Mike was then educated in UK, and joined Dartmouth Naval College in 1936. (Mike was, we believe, a year below Prince Phillip, Duke of Edinburgh.) In 1940 he joined his first ship as a Midshipman, ‘HMS Repulse’, a Battle cruiser – operating in North Sea. Then on ‘HMS Eskimo’, and then ‘HMS Nigeria’ which was involved in sinking the German warship ‘Bremse’.
After completing his training course Mike volunteered for Submarines, qualifying in July 1942. He then joined P222 in Gibraltar. At this point Churchhill gave orders that all Submarines should have names, and not just numbers. Mike then served on ‘HMS Ursula’, engaging in many actions, until the Sub was damaged and ordered back to Portsmouth for repairs in February 1943. Mike was then assigned to ‘HMS Truant’, as First Lieutenant, based in Holy Loch. They had several successful missions in the North Sea and Arctic waters close to Iceland. Here it was so cold, that when the Sub surfaced to recharge its batteries ice would form quickly on the railings, in heavy sea, men had to stand ready to bash off this ice, in case the Submarine became top heavy and turned turtle with the extra weight.
It was in here in Holy Loch, Mike met Wren Patricia Traunter, and their romance began. Pat had an exciting story, for she had left her English parents working in Argentina, to come to UK, at beginning of war, to volunteer – but her ship was torpedoed in the Atlantic. Pat spent three weeks in an open lifeboat, before rescue. Pat then served as a Wren at Holy Loch. They were married in January 1944, with an aunt of Pat’s present, and some of Mike’s family. Their first child Tim, was born in November.
Mike then served on ‘HMS Taciturn’, on Patrol in Pacific, till peace was declared. They had a number of ‘Victory Cruises’ in Pacific. When in Freemantle, in a special service, Mike was awarded the Distinguished Service Cross.
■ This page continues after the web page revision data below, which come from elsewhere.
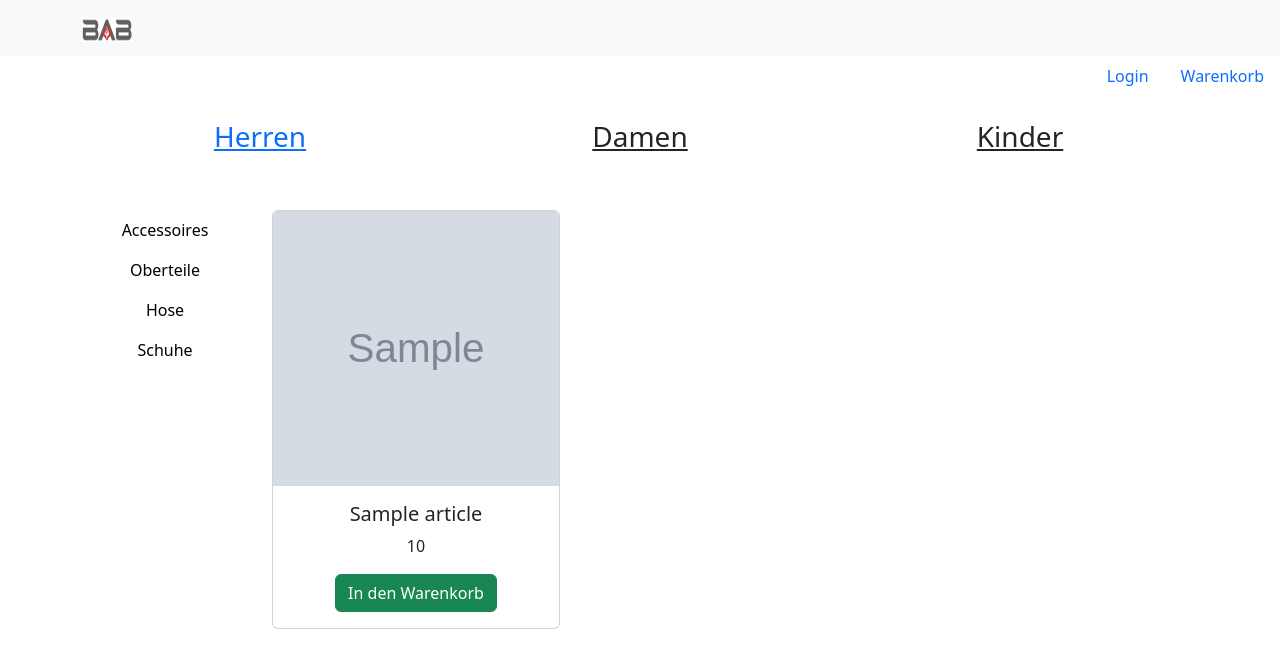
After one commit to sercanberg/WebE, a Symfony app: template symfonyProject/templates/bab/da_layout.html.twig in a window 1280 px wide. The commit adds this page. Shown: the top 668 px of the page. Run offline with Twig, Linux system fonts and the light colour scheme; the template is opened without the code that fills it: most values are stand-ins (such as "Sample title", 1, 10 or a date in 2020); grey boxes marked "Sample" are stand-in pictures; some libraries are stand-ins or nearby versions.

```diff
--- /dev/null
+++ b/symfonyProject/templates/bab/da_layout.html.twig
@@ -0,0 +1,61 @@
+{% extends 'base.html.twig' %}
+{% block content %}
+    <nav class="navbar bg-light">
+        <div class="container">
+            <a href="/bab" class="navbar-brand">
+                <img src="/images/sdf.png" alt="" width="50" height="24">
+            </a>
+        </div>
+    </nav>
+    <ul class="nav justify-content-end">
+        <li class="nav-item">
+            <a class="nav-link" href="/login">Login</a>
+        </li>
+        <li class="nav-item">
+            <a class="nav-link" href="#">Warenkorb</a>
+        </li>
+    </ul>
+    <div class="container" style="text-align:center">
+    <br>
+    <div class="row align-items-start">
+        <div class="col" >
+            <h3><a href="/herren"class="link-blue"> Herren</a></h3>
+        </div>
+        <div class="col" >
+            <h3><a href="/damen" class="link-dark"> Damen</a></h3>
+        </div>
+        <div class="col" >
+            <h3><a href="/kinder" class="link-dark"> Kinder</a></h3>
+        </div>
+    </div>
+    <br>
+    <br>
+    <div class="row justify-content-start">
+        <div class="col-2">
+            <nav class="nav flex-column">
+                <a class="nav-link" style="color: black" href="/hr_ac">Accessoires</a>
+                <a class="nav-link" style="color: black" href="/hr_ob" >Oberteile</a>
+                <a class="nav-link" style="color: black"  href="/hr_ho">Hose</a>
+                <a class="nav-link" style="color: black" href="/hr_sc" >Schuhe</a>
+
+            </nav>
+        </div>
+
+        {% for article in articles %}
+            <div class="col-3">
+                <div class="card" style="width: 18rem;">
+                    <img src="/images/{{article.picture}}" class="card-img-top" height="275">
+                    <div class="card-body">
+                        <h5 class="card-title">{{ article.name }}</h5>
+                        <p class="card-text">{{ article.price }}</p>
+                        <a href="#" class="btn btn-success">In den Warenkorb</a>
+                    </div>
+                </div>
+            </div>
+        {% endfor %}
+
+
+    </div>
+    {% block page_contents %}
+    {% endblock %}
+{% endblock %}
```
Also changed, not shown: symfonyProject/src/Controller/Bab.php (+19 -8 lines), symfonyProject/templates/bab/damen.html.twig (+18 -12 lines), symfonyProject/public/images/damen.png (added).
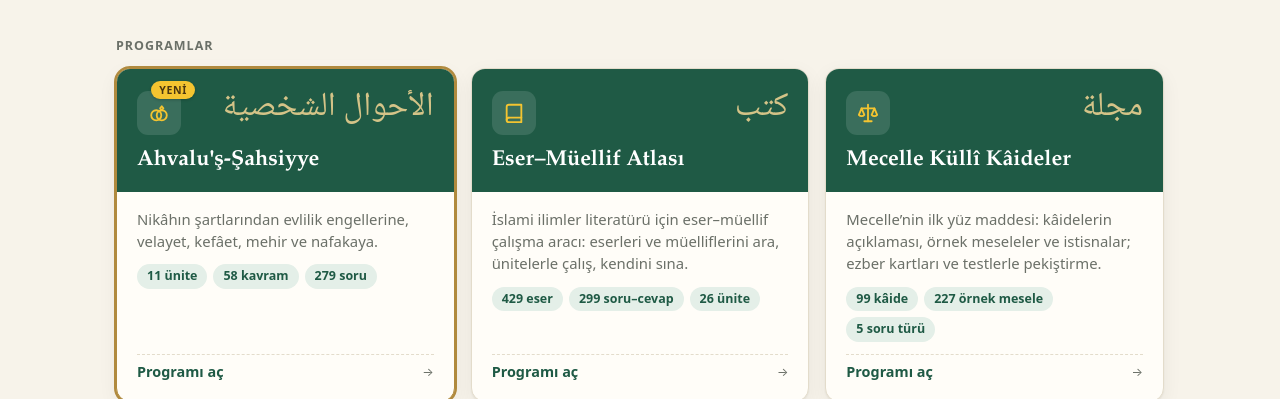
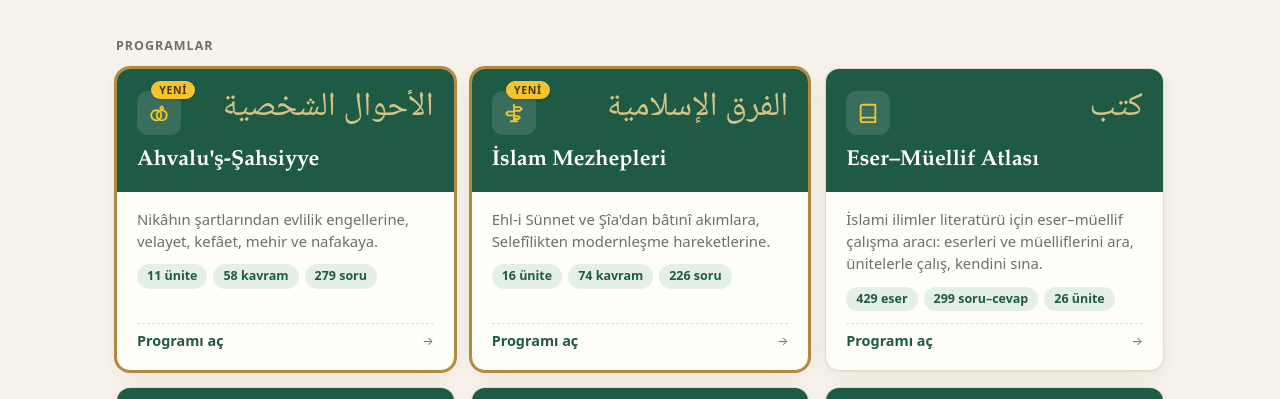
Before and after one commit to alpkiraym/alpkiraym.github.io, a plain HTML site: page index.html in a window 1280 px wide. Shown: the part 188-587 px from the top of the page. Drawn offline with Linux system fonts and the light colour scheme.

Commit message:
İslam Mezhepleri Programlar'a taşındı; ders listesine eklendi
Co-Authored-By: Claude Opus 5.5 <noreply@anthropic.com>
Claude-Session: https://claude.ai/code/session_01UCS6M8Sx4M4rbdAmpA9GwX

```diff
--- a/araclar/dersler.json
+++ b/araclar/dersler.json
@@ -82,5 +82,12 @@
   "url": "/ahval/",
   "i": "yuzuk",
   "svg": "<circle cx=\"9\" cy=\"14.5\" r=\"5.5\"/><circle cx=\"15\" cy=\"14.5\" r=\"5.5\"/><path d=\"M15 9l-1.8-2.2L15 4.6l1.8 2.2z\"/>"
+ },
+ {
+  "k": "mezhep",
+  "ad": "İslam Mezhepleri",
+  "url": "/islam_mezhepleri/",
+  "i": "tabela",
+  "svg": "<path d=\"M12 3v18M8.5 21h7\"/><path d=\"M12 5.5h6.5l2 2-2 2H12\"/><path d=\"M12 10.5H5.5l-2 2 2 2H12\"/><path d=\"M12 15.5h5l1.5 1.5-1.5 1.5h-5\"/>"
  }
 ]
--- a/index.html
+++ b/index.html
@@ -289,12 +289,23 @@ h1{font-size:1.9rem;color:var(--green)}
         <div class="go">Programı aç <small>→</small></div>
       </div>
     </a>
+    <a class="app" href="/islam_mezhepleri/" data-yeni="2026-11-23">
+      <div class="top">
+        <span class="ico"><svg width="22" height="22" viewBox="0 0 24 24" fill="none" stroke="currentColor" stroke-width="2" stroke-linecap="round" stroke-linejoin="round"><path d="M12 3v18M8.5 21h7"/><path d="M12 5.5h6.5l2 2-2 2H12"/><path d="M12 10.5H5.5l-2 2 2 2H12"/><path d="M12 15.5h5l1.5 1.5-1.5 1.5h-5"/></svg></span>
+        <span class="ar">الفرق الإسلامية</span>
+        <h2>İslam Mezhepleri</h2>
+      </div>
+      <div class="body">
+        <p>Ehl-i Sünnet ve Şîa'dan bâtınî akımlara, Selefîlikten modernleşme hareketlerine.</p>
+        <div class="facts"><span>16 ünite</span><span>74 kavram</span><span>226 soru</span></div>
+        <div class="go">Programı aç <small>→</small></div>
+      </div>
+    </a>
   </div>
 
   <div class="section-title">Yakında · hazırlanıyor</div>
   <!-- Bir ders hazır olunca kartı buradan silinir, yukarıdaki "Programlar" bölümüne tam kart olarak eklenir. -->
   <div class="soons">
-    <div class="soon" aria-disabled="true"><span class="ar" lang="ar">الفرق الإسلامية</span><h3>İslam Mezhepleri</h3><span class="tag">Yakında</span></div>
     <div class="soon" aria-disabled="true"><span class="ar" lang="ar">تاريخ الأديان</span><h3>Dinler Tarihi</h3><span class="tag">Yakında</span></div>
     <div class="soon" aria-disabled="true"><span class="ar" lang="ar">التصوف</span><h3>Tasavvuf</h3><span class="tag">Yakında</span></div>
     <div class="soon" aria-disabled="true"><span class="ar" lang="ar">أصول الفتوى</span><h3>Fetva Usulü</h3><span class="tag">Yakında</span></div>
```
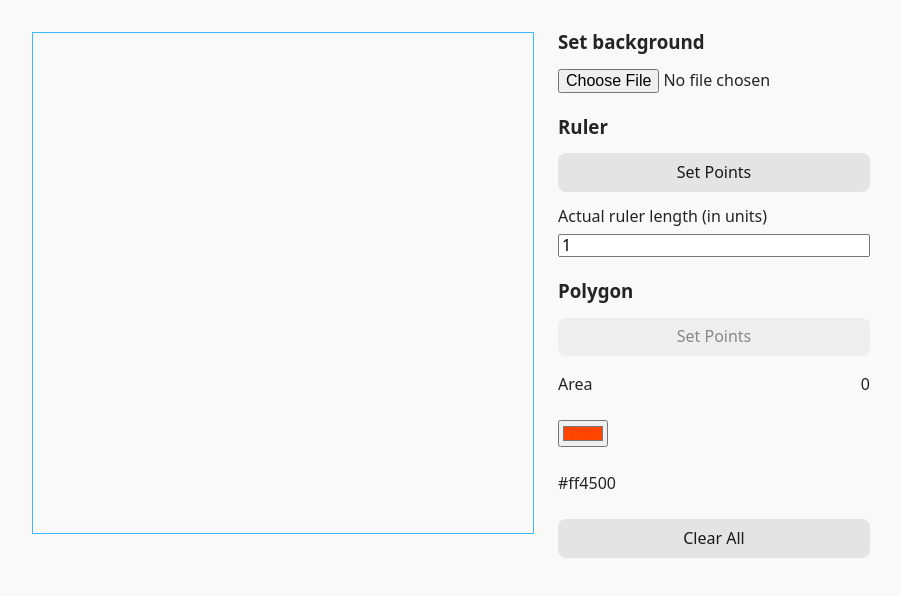
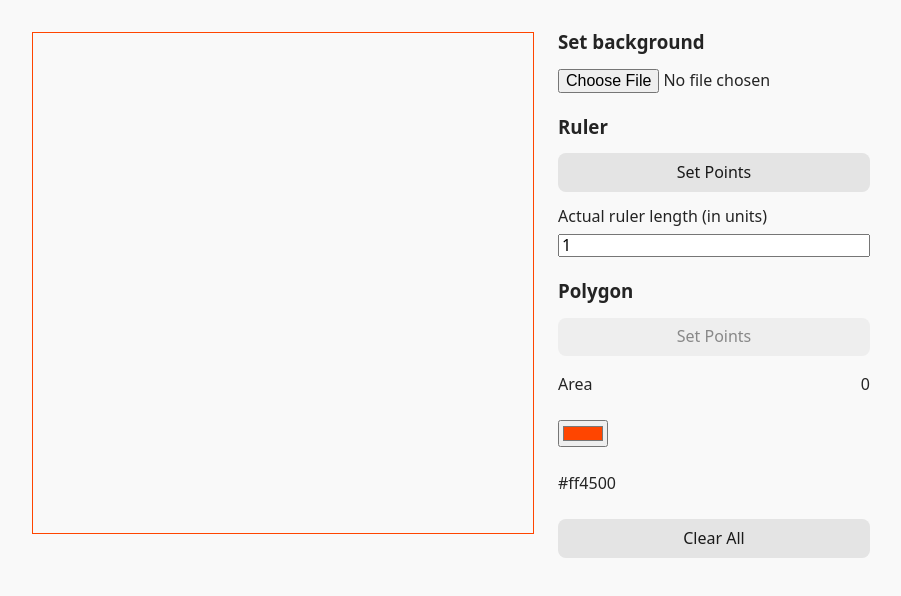
Before and after one commit to schebl/area, a Svelte app: page / in a window 1280 px wide. Shown: the top 596 px of the page, without its empty margins (96-997 px from the left). Built offline with nearby package versions, Linux system fonts and the light colour scheme.

Commit message:
change color of borders

```diff
--- a/src/app.css
+++ b/src/app.css
@@ -6,7 +6,7 @@
     --foreground: #efefef;
     --primary: #1a1a1a;
     --primary-fg: #e4e4e4;
-    --border: #3bb8ff;
+    --border: #ff4500;
 
     color-scheme: light dark;
     color: var(--foreground);
@@ -19,7 +19,7 @@
         --background: #f9f9f9;
         --primary: #e4e4e4;
         --primary-fg: #1a1a1a;
-        --border: #3bb8ff;
+        --border: #ff4500;
 
         color: var(--foreground);
         background-color: var(--background);
```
Mike then served on ‘HMS Truncheon’ in Hong Kong waters. In 1947 Mike was appointed to ‘HMS Anchorite’, in Holy Loch. Pat was staying with her sister in Sussex. A daughter Tessa was born in November 1948. Mike then took command of ‘HMS Sirdar’, and later ‘HMS Amphion’, serving off Greenland in icy waters. Here they were sometimes under the ice shelf for long periods. Then Mike then took Command of ‘HMS Tallyho”, serving in Bay of Bengal. Mike saw much of the world, and in 1955 was based in Malta. Mike then served on ‘HMS Gambia’ east of the Suez. In 1960 he was appointed to “HMS Rooke”, the shore base in Gibraltar as Staff Officer Operations, serving there for three years, and with Pat living there also. Then Mike went as Work Study Officer on aircraft carrier ‘HMS Ark Royal’.
In April 1966, Mike left the Royal Navy, and he and the family moved to Australia. However, here he reported to the Royal Australian Navy at ‘HMAS Penguin’, the Naval base in Mosman, and he then joined ‘HMAS Platypus’ in mid-1969. He then served as First Lieutenant on ‘HMAS Sydney’ for 16 months, with three trips to Vietnam. Retiring in 1974 he took a position at St Ignatius College as the bursar. However, in 1975 he received a request from Australian Prime Minister Whitlam, to help with new Submarines, and so re-joined the RAN, and served in ‘HMAS Kuttabul’. In 1983 Mike left the Australian Navy, and took a position at the Australian Museum. Later Mike and Pat retired to South Coast, but Pat sadly passed away March 2006. Then Mike moved to Sydney, staying near his children, Tim and Tessa.
When turning 90 he met Joan M Wilson, widow of Submariner Lieut. Commander Don Wilson DSC, RANVR. Joan was about to lead a tour group to India which was visiting Mussoorie – the place where Mike had been born. Then with Joan, Mike travelled to Catania in southern Italy, representing Australia at the International Submariners Congress. They then went on to UK visiting Dartmouth Naval College, where Mike was told he was eligible for another medal – “The Arctic Star’. This is awarded to those who served escorting convoys into the Arctic and round to Murmansk in Russia in WW2, which was during Mike’s service on HMS Nigeria’ in 1941. They have also travelled to Holbrook to the Submarine Memorial Museum for the service to remember those who had, on submarines, served in W1 and WW2.
Mike then moved to the RSL Village in Narrabeen, and is at present staying there in Milne Bay Hostel and turns 99 on 17 October 2021.